SOF units are always looking for the very best available equipment to take into the field and on missions. This is what I thought when I bought the Bushnell 8×32 Fusion 1 mile ARC laser range finder for long range precision target interdiction. Being a trusted name in optics, I went to Bushnell’s web page and found a laser range finder with everything that SOF units look for in a tactical laser range finder. I was so excited to get this great piece of gear and test it out in preparation to use on an upcoming training exercise. I very quickly found myself disappointed in how poor the Fusion was performing in many different aspects.
At initial glance, especially after reviewing the manufacturer’s specifications, the Fusion 1 mile ARC appears to be a great piece of glass with multi-function capabilities. It’s a ballistic computer, laser range finder and binoculars all in one. Weighing in at only 30.8 ounces for all the capabilities, I was excited to cut some weight from my pack by eliminating those other devices. The first time I removed the fusion from my pack to use, it was immediately apparent that the quality of its construction was not rugged enough for it’s “true use”. The eye cup fell off at some point between putting it in my pack and taking it out again. One time in and out of a pack again and she already had its first battle scars.
The disappointments kept coming quickly afterward when my buddy and I went to get set up for our first shot; I was unable to get a return distance from the Fusion. We had to wait for first light and use the mildot range estimation formula to estimate our target. When we did the range calculation, we determined that the target was just over 900 meters. Why the hell could not I get a “laze” on the target? I tried again and the closest I could get a return from the fusion was 750 meters. I adjusted to settings from bullseye mode to brush mode and I still could not get a return from the fusion. So, back into the pack she went and she did not come out again for the remainder of the trip. Upon completion I asked other sniper team if they had the same difficulties and they reported the same deficiencies.

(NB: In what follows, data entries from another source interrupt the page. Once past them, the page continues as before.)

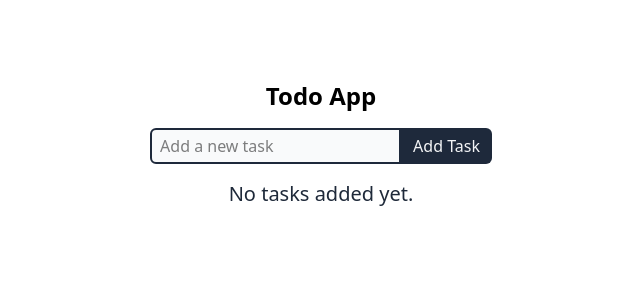
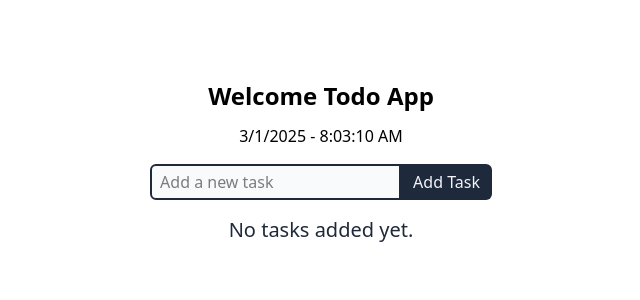
Before and after one commit to MukitHossen7/Todo-App, a React (Vite) app: page / in a window 1280 px wide. Shown: the top 300 px of the page, without its empty margins (319-959 px from the left). Built offline with nearby package versions, Linux system fonts and the light colour scheme.

Commit message:
feat: display current date and time in Todo component

```diff
--- a/src/Projects/Todo/Todo.jsx
+++ b/src/Projects/Todo/Todo.jsx
@@ -1,10 +1,12 @@
-import React, { useState } from "react";
+import React, { useEffect, useState } from "react";
 import toast, { Toaster } from "react-hot-toast";
 import { FaCheckCircle } from "react-icons/fa";
 import { MdDeleteForever } from "react-icons/md";
 const Todo = () => {
   const [tasks, setTasks] = useState([]);
   const [inputValue, setInputValue] = useState("");
+  const [date, setDate] = useState("");
+  const [time, setTime] = useState("");
   const handleInputValue = (value) => {
     setInputValue(value);
   };
@@ -28,9 +30,24 @@ const Todo = () => {
       toast.success("Task added successfully!");
     }
   };
+
+  useEffect(() => {
+    const intervalId = setInterval(() => {
+      const over = new Date();
+      const dateData = over.toLocaleDateString();
+      setDate(dateData);
+      const timeData = over.toLocaleTimeString();
+      setTime(timeData);
+    }, 1000);
+    return () => clearInterval(intervalId);
+  }, []);
+
   return (
     <div className="py-20 max-w-96 mx-auto">
-      <h2 className="text-center text-2xl font-semibold">Todo App</h2>
+      <h2 className="text-center text-2xl font-semibold">Welcome Todo App</h2>
+      <h3 className="text-center mt-3 font-medium">
+        {date} - {time}
+      </h3>
       <div>
         <form onSubmit={handleFormSubmit} className="text-center mt-4">
           <input
```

I decided to give the Fusion another chance to show her qualities the next time our team went out to the range. The distances we were shooting on this particular day went all the way out to 3200 meters. With modern precision rifles, it is not unreasonable to expect hits even at that range. On a clear day with perfect conditions, using a tripod and sand sock for a stability, the Fusion continued to frustrate me. I was unable to get a distance readout on a hillside that was no more than 1200 meters away. That is unacceptable for a laser range finder that is advertised as capable of terrain distance marking at 1760 yards so, back into the pack the fusion went.
Exploring the performance of the built in ballistic computer was my last hope for a positive result from this product that I had such high hopes for. I broke out the instruction manual and went to Bushnell’s website for further information to make sure that I did not cause any operator errors in the Fusions’ ballistic solution, what I found was surprising for a product produced by a company with a reputation as good as Bushnell’s.
Using a 175-grain Sierra Match King .308 and a LaRue OBR, the average muzzle velocity comes out to be around 2550 fps. Armed with this basic info I referred to the user guide and determined that I should select the “F” category. The problems were immediately apparent. The rifle categories listed by Bushnell only give you an option to select a round that is shooting at 2900 fps. A 350 fps difference in muzzle velocity translates into a .68 mil drop (19.83 inches) at 740 meters, when compared with a “trued” custom ballistic curve.
Considering that 740 meters is a long shot for most shooting situations, let’s look at shorter distances. Say we have a target at 490 meters. When comparing the two ballistic solutions, the Fusion gives a shooting solution which would result in a 10.59 inch drop for my rifle. For shooters demanding a high degree of accuracy, this difference is simply unacceptable. The inability to alter the specifics of the ballistics computer, there is no way to correct for this discrepancy except for using a rifle that falls in exactly with on the ballistic categories. After exhausting all the applications the Fusion offers, it was clear that it simply did not meet the performance standard required for tactical long range precision target interdiction.
Although the Fusion failed to meet the bar in the tactical world I still saw a lot of potential in its application in primarily the bow hunting realm but also rifle hunting. Designed to operate in both rifle and archery modes, multi-functionality is always an awesome aspect for a piece of gear that would to make it onto my bow hunting packing list. Anyone who has been in the situation where you are in the middle of a wilderness area with everything you need to achieve success is carried on you back, knows that ounces equal pounds and pounds equal pain. If I can pack a set of binos and a laser range finder all in one, I will every time. I tested the Fusion in every archery situation I could think of from steep angle shots to long distance shots. It never failed me and the quality of the glass is exceptional for medium and short range glassing.
In conclusion, considering rifle and bow hunting applications versus “tactical” applications, it is clear where the Bushnell Fusion 1 mile ARC finds its’ niche. If you are a rifle hunter that does not feel confident taking a shot on a big bull beyond 400 meters than, I would recommend the Fusion to you. If you have invested in a high dollar rifle, high dollar training and shooting at 900 meters is in your realm of possibility then you should look into another higher performance range finder.